Advani can use the talks to reduce threats to the peace process. What he needs to do is grant permission to the Hurriyat leaders to visit Pakistan-controlled Kashmir and also permit Kashmiri leaders from Muzaffarabad to visit Srinagar.
The announcement of a 10-point roadmap for peace from India's External Affairs Minister Yashwant Sinha may not create good feelings in the hearts and minds of common Pakistanis because the announcement came in Washington, DC. A majority of Indians and Pakistanis are against any role for the US in India-Pakistan relations. More important,there is nothing new in the 10-point roadmap.
The Pakistan government is preparing to celebrate February 5 as solidarity day with the Kashmiris. Lots of anti-India speeches will be delivered that day. If India does not announce some confidence building measures in coming days, speakers at the February 5 rallies will get a chance to say 'Vajpayee and Advani are praising Musharraf because he is lucky for them, not for us.' The electronic media will not ignore these speeches and the situation will become hot before the second round of India-Pakistan talks next month.
Both countries have agreed to hold talks but they have not decided who will talk. India suggested joint secretary-level talks but Pakistan is insisting that the talks take place between the two foreign secretaries. Where is the confidence? This atmosphere will not help Vajpayee and Musharraf in the future.

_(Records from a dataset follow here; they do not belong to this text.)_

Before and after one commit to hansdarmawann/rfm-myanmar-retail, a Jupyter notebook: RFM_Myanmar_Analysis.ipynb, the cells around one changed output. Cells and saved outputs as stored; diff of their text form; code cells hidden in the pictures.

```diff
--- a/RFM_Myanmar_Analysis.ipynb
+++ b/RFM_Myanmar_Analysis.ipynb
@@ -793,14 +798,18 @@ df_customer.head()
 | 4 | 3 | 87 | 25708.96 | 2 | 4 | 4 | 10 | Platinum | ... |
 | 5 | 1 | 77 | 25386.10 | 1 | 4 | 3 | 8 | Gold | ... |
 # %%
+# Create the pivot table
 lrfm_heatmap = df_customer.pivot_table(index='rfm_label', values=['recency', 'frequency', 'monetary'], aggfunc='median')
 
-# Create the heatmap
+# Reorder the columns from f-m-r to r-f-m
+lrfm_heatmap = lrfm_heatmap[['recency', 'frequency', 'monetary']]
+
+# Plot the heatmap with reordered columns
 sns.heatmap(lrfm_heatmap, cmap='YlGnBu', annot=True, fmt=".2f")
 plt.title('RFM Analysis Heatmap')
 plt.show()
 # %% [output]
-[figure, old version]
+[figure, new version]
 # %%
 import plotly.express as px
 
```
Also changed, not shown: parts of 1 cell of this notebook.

Chaudhrysahib very rightly suggested to Mr Nayar that the Indian government must announce something practical on its Republic Day. If he had to prolong the policy of wait and see, Musharraf will be forced to say something 'hard' on March 23, Pakistan Day, just to prove that he is not lucky for the BJP.
The Indian leadership must not forget that Nawaz Sharif's Pakistan Muslim League faction does not support the peace process. The party is trying to gather public support on an anti-India basis and also forcing the religious alliance, the MMA, to come out against Musharraf.

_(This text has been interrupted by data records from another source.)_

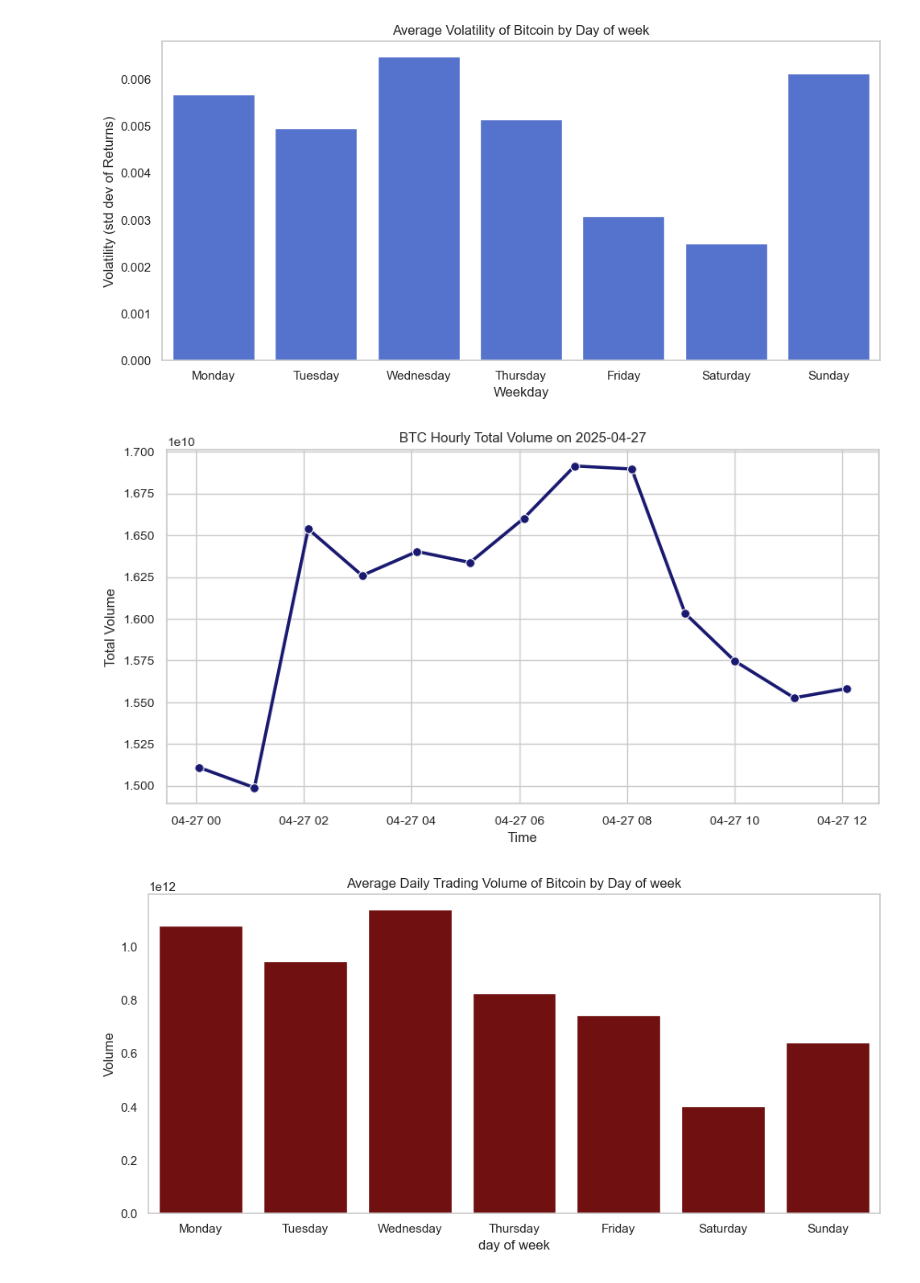
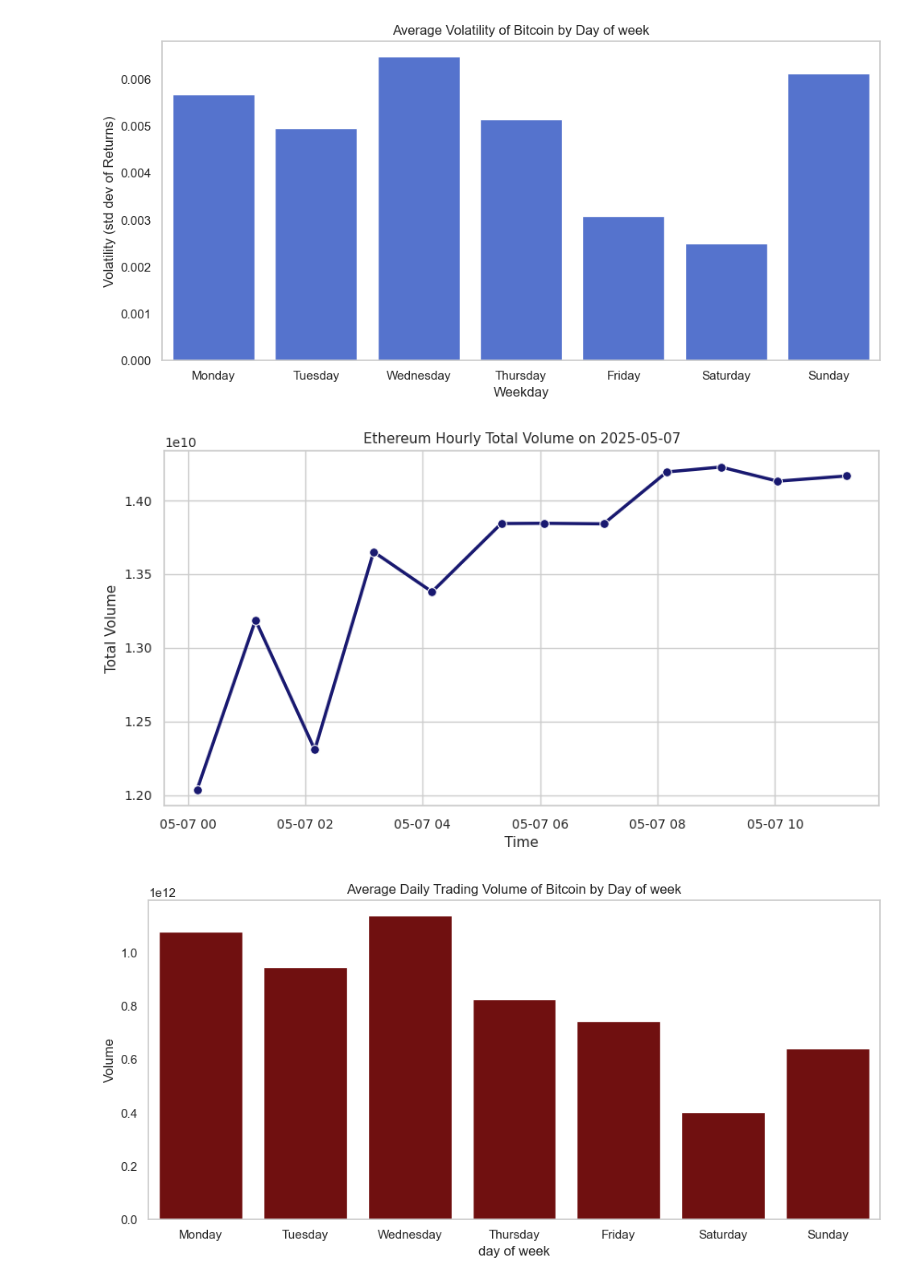
Before and after one commit to moyu1011-hka/hausarbeit-info2, a Jupyter notebook: test_coingecko_with_jupyter.ipynb, the cells around one changed output. Drawn from its saved outputs; the diff is of its cells as text; code cells hidden in the pictures.

```diff
--- a/test_coingecko_with_jupyter.ipynb
+++ b/test_coingecko_with_jupyter.ipynb
@@ -10,7 +10,8 @@ import seaborn as sns
 #connecting api
 from api_key import API_KEY
 
-url = "https://api.coingecko.com/api/v3/coins/bitcoin/market_chart" #api end point
+
+url = f"https://api.coingecko.com/api/v3/coins/bitcoin/market_chart" #api end point
 
 days_to_analyse = 2
 currency = 'usd'
@@ -46,7 +50,10 @@ def load_bitcoin_prices(days, currency = 'usd'):
     return prices
 # %%
 #extract volumes
-def load_bitcoin_volumes(days, currency = 'usd'):
+def load_token_volumes(days, currency = 'usd', token = None):
+
+    url = f"https://api.coingecko.com/api/v3/coins/{token}/market_chart"
+
     params = {
         'vs_currency': currency,
         'days': days
@@ -161,24 +171,25 @@ plt.show()
 [figure]
 # %%
 #Hourly Total Volume
+token = "ethereum"
 
-volumes = load_bitcoin_volumes(days = 2)
+volumes = load_token_volumes(days = 2, token = token)
 
 day_to_analyse = datetime(datetime.today().year, datetime.today().month, datetime.today().day, 0,0,0)
 next_day = day_to_analyse + pd.Timedelta(days=1)
 total_volumes = volumes[(volumes.index >= day_to_analyse) & (volumes.index < next_day)]
 #print(total_volumes)
 
 plt.figure(figsize=(10,5))
 sns.set_theme(style="whitegrid", palette="muted", font_scale=0.9)
 sns.lineplot(data=total_volumes, x=total_volumes.index, y='total_volume', linewidth=2.5, marker='o', markersize=7, color='midnightblue')
-plt.title(f'BTC Hourly Total Volume on {day_to_analyse.date()}')  # visualising price
+plt.title(f'{token.capitalize()} Hourly Total Volume on {day_to_analyse.date()}')  # visualising price
 plt.xlabel('Time')
 plt.ylabel('Total Volume')
 plt.grid(True)
 plt.show()
 # %% [output]
-[figure, old version]
+[figure, new version]
 # %%
 #Weekly Total Volume
 
```
Also changed, not shown: parts of 13 cells of this notebook.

Watch Maulana Fazlur Rehman who visited India last July and initially welcomed Musharraf and Vajpayee's statement. The Maulana has been criticizing that statement in recent days. The peace process, the Maulana said, is 'one way traffic.' Traditionally, Nawaz Sharif and Fazlur Rehman are considered people who want peace with India, but this time they are not on board.
Someone in New Delhi must realize this and do something concrete, not to facilitate Musharraf but to facilitate peace.
Hamid Mir is Bureau Chief of Pakistan's GEO Television in Islamabad and also writes for the Daily Jang